3. Accessibility. We know that navigating the health care system is hard for everyone—but it’s especially challenging for people with disabilities. And even though the ADA makes sure that all health centers are equipped to provide accessible care to all, sometimes it still isn’t enough. A telehealth visit allows for critical, additional support that people with disabilities often require. For one thing, telehealth appointments can ease the burden and loss of time of having to find an interpreter by allowing a patient to have an already available friend, family member or established interpreter help them with their needs from the comfort of their home. For those who are hearing or vision-impaired, a patient can adjust settings on a mobile device to make it easier to see, hear, and receive a more comprehensive understanding of the information being shared, depending on whether the telehealth appointment is via phone or videoconference. For those who are mobility impaired, accommodations on public transit are often out of order, or are limited to one or two people per bus or train. This makes it difficult or expensive to commute to the health center, even if accommodations are in place at the site itself. Telehealth also widely benefits people with non-apparent disabilities, who are often shamed into forgoing the disability accommodations that exist in many public places. Again, if this is your situation—you can get care through a telehealth appointment. Make sure you let the health center know about your accommodation needs when you set up your appointment.
4. Anxiety about the health center. For some people, particularly people of color, folks identifying as queer/gender-nonconforming, or people with disabilities, a visit to the health center can be triggering or anxiety-inducing—even if you know that you like and trust your doctor and are going in for care that you really, really need. If this sounds like you, first, know you’re not alone. Second, all ICAN! providers are trained in TRUER care: care that is Trauma-informed, Respectful, Unconscious-bias checked, Evidence-based, and Reproductive well-being centered. And third, telehealth could be a great option for you. Again, you can have your visit wherever you feel comfortable taking a call.

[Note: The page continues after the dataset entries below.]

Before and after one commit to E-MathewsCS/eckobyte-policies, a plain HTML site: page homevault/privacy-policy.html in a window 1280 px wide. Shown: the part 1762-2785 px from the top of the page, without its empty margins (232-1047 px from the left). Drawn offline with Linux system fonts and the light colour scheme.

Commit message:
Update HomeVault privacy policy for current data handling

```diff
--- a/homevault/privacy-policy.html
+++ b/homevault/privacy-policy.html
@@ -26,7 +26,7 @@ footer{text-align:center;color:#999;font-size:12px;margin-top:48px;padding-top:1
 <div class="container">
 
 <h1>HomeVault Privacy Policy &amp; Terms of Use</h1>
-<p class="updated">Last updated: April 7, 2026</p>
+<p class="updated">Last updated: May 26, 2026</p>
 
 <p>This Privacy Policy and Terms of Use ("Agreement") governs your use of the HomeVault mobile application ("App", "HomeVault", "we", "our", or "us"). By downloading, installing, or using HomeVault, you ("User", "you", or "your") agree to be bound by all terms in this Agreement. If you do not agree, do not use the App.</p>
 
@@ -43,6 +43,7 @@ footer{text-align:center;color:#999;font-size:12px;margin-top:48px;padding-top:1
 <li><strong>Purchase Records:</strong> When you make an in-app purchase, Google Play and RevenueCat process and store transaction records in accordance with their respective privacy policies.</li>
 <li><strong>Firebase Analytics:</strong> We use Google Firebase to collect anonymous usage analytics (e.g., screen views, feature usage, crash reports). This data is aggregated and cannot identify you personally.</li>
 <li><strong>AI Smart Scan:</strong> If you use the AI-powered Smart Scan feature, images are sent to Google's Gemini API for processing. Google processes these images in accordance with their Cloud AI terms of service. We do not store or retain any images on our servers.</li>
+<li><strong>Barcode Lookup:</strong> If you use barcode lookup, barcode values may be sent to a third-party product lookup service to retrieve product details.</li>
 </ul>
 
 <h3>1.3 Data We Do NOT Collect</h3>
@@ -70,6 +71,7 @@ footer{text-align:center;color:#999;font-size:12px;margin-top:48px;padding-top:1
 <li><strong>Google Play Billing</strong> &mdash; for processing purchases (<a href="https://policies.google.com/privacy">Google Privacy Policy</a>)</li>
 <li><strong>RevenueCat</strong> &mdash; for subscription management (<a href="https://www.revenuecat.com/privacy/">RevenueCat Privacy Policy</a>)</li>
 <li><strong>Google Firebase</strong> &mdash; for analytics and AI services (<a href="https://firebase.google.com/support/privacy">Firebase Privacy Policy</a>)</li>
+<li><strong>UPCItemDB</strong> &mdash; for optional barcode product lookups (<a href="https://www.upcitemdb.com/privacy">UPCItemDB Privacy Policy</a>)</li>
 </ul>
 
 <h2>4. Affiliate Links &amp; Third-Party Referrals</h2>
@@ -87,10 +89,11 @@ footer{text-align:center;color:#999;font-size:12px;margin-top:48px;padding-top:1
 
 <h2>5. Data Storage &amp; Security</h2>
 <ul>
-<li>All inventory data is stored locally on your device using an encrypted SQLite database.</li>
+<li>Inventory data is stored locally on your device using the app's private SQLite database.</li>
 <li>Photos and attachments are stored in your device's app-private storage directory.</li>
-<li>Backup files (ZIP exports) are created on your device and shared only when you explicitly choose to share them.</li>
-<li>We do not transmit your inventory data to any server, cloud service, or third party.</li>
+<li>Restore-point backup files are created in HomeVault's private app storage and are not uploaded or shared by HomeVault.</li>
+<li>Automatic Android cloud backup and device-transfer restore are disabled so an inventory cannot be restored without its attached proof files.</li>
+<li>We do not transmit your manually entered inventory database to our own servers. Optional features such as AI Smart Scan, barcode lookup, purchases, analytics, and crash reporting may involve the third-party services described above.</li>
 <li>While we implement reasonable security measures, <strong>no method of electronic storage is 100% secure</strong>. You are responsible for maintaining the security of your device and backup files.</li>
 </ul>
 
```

5. You live too far away. Sometimes, it’s just that simple. Your one health center is far away, and you know they don’t have the birth control method you want. Again, you’re not alone—19 million women actually live in counties without reasonable access to all birth control methods. If this is you, telehealth is going to drastically increase the options that you have for care. You can even get birth control refills shipped to your door.
To wrap up—telehealth is just part of how we do things now. These ICAN! Quality Hub providers can set you up with a telehealth appointment to get your birth control of choice from the comfort of your own home. And remember—don’t forget to thank the people who fought to make this care accessible for those who need it most.
Authors: Michelle Johnson & Isha Datta